Task to complete:
Which lines of the data contain the string "pastedData"? Copy every one.

[[ Data for processing, beginning ]]

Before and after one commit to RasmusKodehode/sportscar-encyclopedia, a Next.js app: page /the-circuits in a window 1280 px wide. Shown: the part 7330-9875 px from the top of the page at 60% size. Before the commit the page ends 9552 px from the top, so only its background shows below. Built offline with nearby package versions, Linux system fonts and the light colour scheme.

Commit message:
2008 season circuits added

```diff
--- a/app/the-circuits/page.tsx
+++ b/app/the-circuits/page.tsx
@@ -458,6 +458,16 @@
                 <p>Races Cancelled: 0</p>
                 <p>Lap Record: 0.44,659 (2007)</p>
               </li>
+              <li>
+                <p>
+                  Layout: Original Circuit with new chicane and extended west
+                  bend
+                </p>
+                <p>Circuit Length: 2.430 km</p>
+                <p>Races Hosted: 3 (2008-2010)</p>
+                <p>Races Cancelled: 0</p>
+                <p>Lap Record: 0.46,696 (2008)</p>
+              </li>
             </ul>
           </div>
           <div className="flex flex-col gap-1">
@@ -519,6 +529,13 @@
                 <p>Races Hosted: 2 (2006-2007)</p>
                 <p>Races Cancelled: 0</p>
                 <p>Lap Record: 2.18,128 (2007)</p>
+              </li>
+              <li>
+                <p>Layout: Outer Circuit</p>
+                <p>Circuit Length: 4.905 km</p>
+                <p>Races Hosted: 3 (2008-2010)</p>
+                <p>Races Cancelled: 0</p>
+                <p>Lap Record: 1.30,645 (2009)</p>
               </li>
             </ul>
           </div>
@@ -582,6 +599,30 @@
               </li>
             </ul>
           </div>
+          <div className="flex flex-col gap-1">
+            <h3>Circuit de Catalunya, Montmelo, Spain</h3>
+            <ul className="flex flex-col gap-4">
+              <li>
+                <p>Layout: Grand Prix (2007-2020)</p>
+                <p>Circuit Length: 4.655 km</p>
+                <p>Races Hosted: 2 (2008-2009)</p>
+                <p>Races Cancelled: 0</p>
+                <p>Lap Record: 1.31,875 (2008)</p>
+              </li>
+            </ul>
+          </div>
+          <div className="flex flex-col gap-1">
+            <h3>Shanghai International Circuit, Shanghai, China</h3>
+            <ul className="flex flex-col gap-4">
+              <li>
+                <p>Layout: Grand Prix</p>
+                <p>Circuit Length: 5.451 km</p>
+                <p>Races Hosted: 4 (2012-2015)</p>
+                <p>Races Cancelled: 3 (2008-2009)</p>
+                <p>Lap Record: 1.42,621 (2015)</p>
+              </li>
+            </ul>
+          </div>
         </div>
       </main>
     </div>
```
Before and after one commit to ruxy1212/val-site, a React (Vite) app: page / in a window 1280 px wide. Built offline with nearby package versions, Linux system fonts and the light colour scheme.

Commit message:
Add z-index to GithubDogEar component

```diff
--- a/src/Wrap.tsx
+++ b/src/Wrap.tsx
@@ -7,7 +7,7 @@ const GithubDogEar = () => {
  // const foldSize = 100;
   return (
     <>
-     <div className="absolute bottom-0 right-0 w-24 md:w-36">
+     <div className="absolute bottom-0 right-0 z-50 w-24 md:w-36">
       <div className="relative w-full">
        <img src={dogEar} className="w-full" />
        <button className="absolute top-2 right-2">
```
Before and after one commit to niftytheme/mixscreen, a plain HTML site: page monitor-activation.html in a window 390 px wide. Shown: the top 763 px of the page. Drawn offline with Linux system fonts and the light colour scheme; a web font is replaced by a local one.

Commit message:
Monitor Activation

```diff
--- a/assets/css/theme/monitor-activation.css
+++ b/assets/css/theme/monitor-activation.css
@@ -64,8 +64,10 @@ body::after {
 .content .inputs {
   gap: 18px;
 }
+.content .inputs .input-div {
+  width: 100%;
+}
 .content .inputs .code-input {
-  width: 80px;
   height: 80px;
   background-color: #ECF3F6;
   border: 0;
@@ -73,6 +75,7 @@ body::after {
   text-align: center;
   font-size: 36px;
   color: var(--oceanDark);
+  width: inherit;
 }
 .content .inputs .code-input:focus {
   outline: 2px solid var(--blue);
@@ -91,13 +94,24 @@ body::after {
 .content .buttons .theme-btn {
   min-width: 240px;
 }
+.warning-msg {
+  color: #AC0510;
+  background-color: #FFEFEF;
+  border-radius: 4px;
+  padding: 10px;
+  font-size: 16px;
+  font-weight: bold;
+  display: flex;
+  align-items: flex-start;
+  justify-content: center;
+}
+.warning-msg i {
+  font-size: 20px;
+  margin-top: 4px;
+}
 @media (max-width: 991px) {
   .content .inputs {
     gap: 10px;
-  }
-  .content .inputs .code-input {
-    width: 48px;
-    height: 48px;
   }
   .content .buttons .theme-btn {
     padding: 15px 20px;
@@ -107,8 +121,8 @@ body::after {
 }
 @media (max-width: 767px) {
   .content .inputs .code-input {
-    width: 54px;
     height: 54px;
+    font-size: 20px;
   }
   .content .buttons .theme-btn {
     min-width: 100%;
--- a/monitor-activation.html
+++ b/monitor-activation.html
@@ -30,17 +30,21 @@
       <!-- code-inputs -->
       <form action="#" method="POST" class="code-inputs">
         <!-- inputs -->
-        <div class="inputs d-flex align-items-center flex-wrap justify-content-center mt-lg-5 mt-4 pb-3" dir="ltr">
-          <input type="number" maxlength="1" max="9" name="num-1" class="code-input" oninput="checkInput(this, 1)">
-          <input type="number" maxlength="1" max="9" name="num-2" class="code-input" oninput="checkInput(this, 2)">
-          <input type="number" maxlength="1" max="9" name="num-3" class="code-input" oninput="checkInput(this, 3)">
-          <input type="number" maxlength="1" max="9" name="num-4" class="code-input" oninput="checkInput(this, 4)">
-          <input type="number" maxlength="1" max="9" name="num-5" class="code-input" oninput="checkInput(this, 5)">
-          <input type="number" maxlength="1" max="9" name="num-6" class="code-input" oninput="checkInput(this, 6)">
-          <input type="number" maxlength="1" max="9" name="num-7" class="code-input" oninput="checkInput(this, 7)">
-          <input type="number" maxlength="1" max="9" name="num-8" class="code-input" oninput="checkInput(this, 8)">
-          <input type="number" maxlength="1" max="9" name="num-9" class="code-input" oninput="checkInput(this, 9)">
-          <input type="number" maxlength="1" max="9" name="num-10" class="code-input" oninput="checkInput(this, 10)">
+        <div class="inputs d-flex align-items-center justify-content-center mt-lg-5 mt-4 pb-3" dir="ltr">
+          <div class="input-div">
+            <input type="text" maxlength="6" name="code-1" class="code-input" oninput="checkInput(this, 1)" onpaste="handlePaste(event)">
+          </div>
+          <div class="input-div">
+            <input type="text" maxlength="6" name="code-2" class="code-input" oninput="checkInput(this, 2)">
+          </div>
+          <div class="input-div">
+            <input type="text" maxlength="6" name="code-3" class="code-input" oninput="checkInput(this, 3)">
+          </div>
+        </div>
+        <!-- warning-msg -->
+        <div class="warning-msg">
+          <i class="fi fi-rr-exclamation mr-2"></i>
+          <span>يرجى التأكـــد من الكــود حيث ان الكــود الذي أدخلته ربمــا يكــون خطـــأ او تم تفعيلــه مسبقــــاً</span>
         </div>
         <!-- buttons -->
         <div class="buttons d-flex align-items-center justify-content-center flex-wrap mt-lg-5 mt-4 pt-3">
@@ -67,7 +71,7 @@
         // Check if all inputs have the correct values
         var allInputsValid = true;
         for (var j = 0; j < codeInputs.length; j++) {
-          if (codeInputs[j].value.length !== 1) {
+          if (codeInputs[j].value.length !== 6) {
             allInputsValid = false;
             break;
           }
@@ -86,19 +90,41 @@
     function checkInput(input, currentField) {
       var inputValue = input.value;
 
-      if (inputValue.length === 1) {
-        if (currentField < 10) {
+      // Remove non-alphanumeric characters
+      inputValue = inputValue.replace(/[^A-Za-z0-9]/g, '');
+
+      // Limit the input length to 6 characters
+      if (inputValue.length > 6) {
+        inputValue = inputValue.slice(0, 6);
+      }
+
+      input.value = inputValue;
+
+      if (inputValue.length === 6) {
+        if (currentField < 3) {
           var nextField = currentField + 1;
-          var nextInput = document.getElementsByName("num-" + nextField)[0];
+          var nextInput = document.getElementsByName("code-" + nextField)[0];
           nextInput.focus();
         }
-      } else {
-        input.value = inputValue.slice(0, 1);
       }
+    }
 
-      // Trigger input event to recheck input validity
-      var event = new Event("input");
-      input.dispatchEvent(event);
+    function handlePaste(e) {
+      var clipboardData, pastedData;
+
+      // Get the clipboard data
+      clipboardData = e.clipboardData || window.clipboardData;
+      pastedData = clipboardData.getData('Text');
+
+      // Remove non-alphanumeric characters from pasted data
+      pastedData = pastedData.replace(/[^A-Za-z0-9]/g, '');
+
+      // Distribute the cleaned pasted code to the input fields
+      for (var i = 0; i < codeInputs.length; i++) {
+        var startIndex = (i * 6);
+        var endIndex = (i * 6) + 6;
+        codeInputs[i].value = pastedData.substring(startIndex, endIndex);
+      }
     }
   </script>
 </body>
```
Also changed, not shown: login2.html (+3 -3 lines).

[[ Data for processing, end ]]

Exercise output:
+      var clipboardData, pastedData;
+      pastedData = clipboardData.getData('Text');
+      pastedData = pastedData.replace(/[^A-Za-z0-9]/g, '');
+        codeInputs[i].value = pastedData.substring(startIndex, endIndex);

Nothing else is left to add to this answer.